> WORK ORDER:
Wherever a line in the data below holds "jsdelivr", copy that line.

> LISTED RECORDS:
════

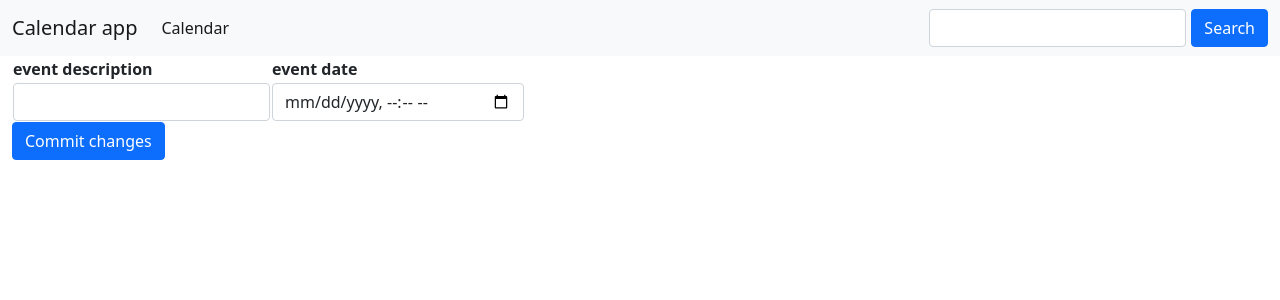
After one commit to Fatman9000/CalendarApp, a Flask app: template templates/update.html in a window 1280 px wide. The commit adds this page. Shown: the top 300 px of the page. Run offline with Flask 2, Linux system fonts and the light colour scheme; the template is opened without the code that fills it, so the values that code supplies are empty.

Commit message:
updating works

```diff
--- a/app.py
+++ b/app.py
@@ -5,7 +5,7 @@ import json
 from user import User
 from flask import (Flask, flash, redirect, render_template, request, session,
                    url_for)
-from pymongo import MongoClient
+from pymongo import MongoClient, results
 
 app = Flask(__name__)
 app.config["SECRET_KEY"] = "secret_key"
@@ -52,9 +52,6 @@ def date_edit():
 def save():
     user_data = request.form.get("data")
     selected_date = request.form.get("user_datetime")
-    # to_be_removed = request.form.get("remove_event")
-    # if to_be_removed:
-    #     User.delete_user_time(to_be_removed)
     if user_data:
         User.store_user_date(selected_date, user_data)
     events_in_db = User.get_user_date()
@@ -69,12 +66,17 @@ def delete_event():
     return redirect("/calendar")
 
 
-@app.route("/update", methods=["POST"])
-def update_event():
-    to_be_updated = request.form.get("event_description")
-    print(to_be_updated)
-    # User.update_datetime()
-    return redirect("/calendar")
+@app.route("/update/<event_id>", methods=["GET", "POST"])
+def update_event(event_id):
+    if request.method == "GET":
+        result = User.get_by_id(event_id)
+        return render_template("update.html", result=result)
+    if request.method == "POST":
+        event_datetime = request.form.get("event_datetime")
+        event_description = request.form.get("event_description")
+        User.update_datetime(event_id, event_datetime, event_description)
+        return redirect("/calendar")
+
 
 @app.route("/search", methods=["GET", "POST"])
 def search():
--- a/templates/base.html
+++ b/templates/base.html
@@ -39,13 +39,17 @@
 </head>
 
 <body>
-  <script src="https://cdn.jsdelivr.net/npm/bootstrap@5.0.0/dist/js/bootstrap.bundle.min.js"
-    integrity="sha384-p34f1UUtsS3wqzfto5wAAmdvj+osOnFyQFpp4Ua3gs/ZVWx6oOypYoCJhGGScy+8"
-    crossorigin="anonymous"></script>
+
+
+
 
   {% block content %}
 
   {% endblock %}
+  <script src="https://cdn.jsdelivr.net/npm/bootstrap@5.0.0/dist/js/bootstrap.bundle.min.js"
+    integrity="sha384-p34f1UUtsS3wqzfto5wAAmdvj+osOnFyQFpp4Ua3gs/ZVWx6oOypYoCJhGGScy+8"
+    crossorigin="anonymous"></script>
+  <script src="https://code.jquery.com/jquery-3.6.0.min.js" integrity="sha256-/xUj+3OJU5yExlq6GSYGSHk7tPXikynS7ogEvDej/m4=" crossorigin="anonymous"></script>
 </body>
 {% block footer %}
 
--- /dev/null
+++ b/templates/update.html
@@ -0,0 +1,27 @@
+{% extends "base.html" %}
+{% block content %}
+<form action="/update/{{ result._id }}" id="inputCalendar" method="POST">
+    <div class="container-fluid">
+        <table>
+            <thead>
+                <tr>
+                    <th>event description</th>
+                    <th>event date</th>
+                </tr>
+            </thead>
+            <tbody>
+                <tr>
+                    <td><input value="{{ result.event }}" class="form-control event-input" id="event_description"
+                            name="event_description"></td>
+                    <td><input type="datetime-local" value="{{ result.date_time }}" class="form-control event-input"
+                            name="event_datetime" id="event_datetime"></td>
+
+                </tr>
+            </tbody>
+        </table>
+        <button type="submit" class="btn btn-primary">
+            Commit changes
+        </button>
+    </div>
+</form>
+{% endblock %}
```
Also changed, not shown: templates/calendar.html (deleted, +0 -18 lines), templates/edit.html (+6 -11 lines), user.py (+10 -2 lines).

════

> RESPONSE:
-  <script src="https://cdn.jsdelivr.net/npm/bootstrap@5.0.0/dist/js/bootstrap.bundle.min.js"
+  <script src="https://cdn.jsdelivr.net/npm/bootstrap@5.0.0/dist/js/bootstrap.bundle.min.js"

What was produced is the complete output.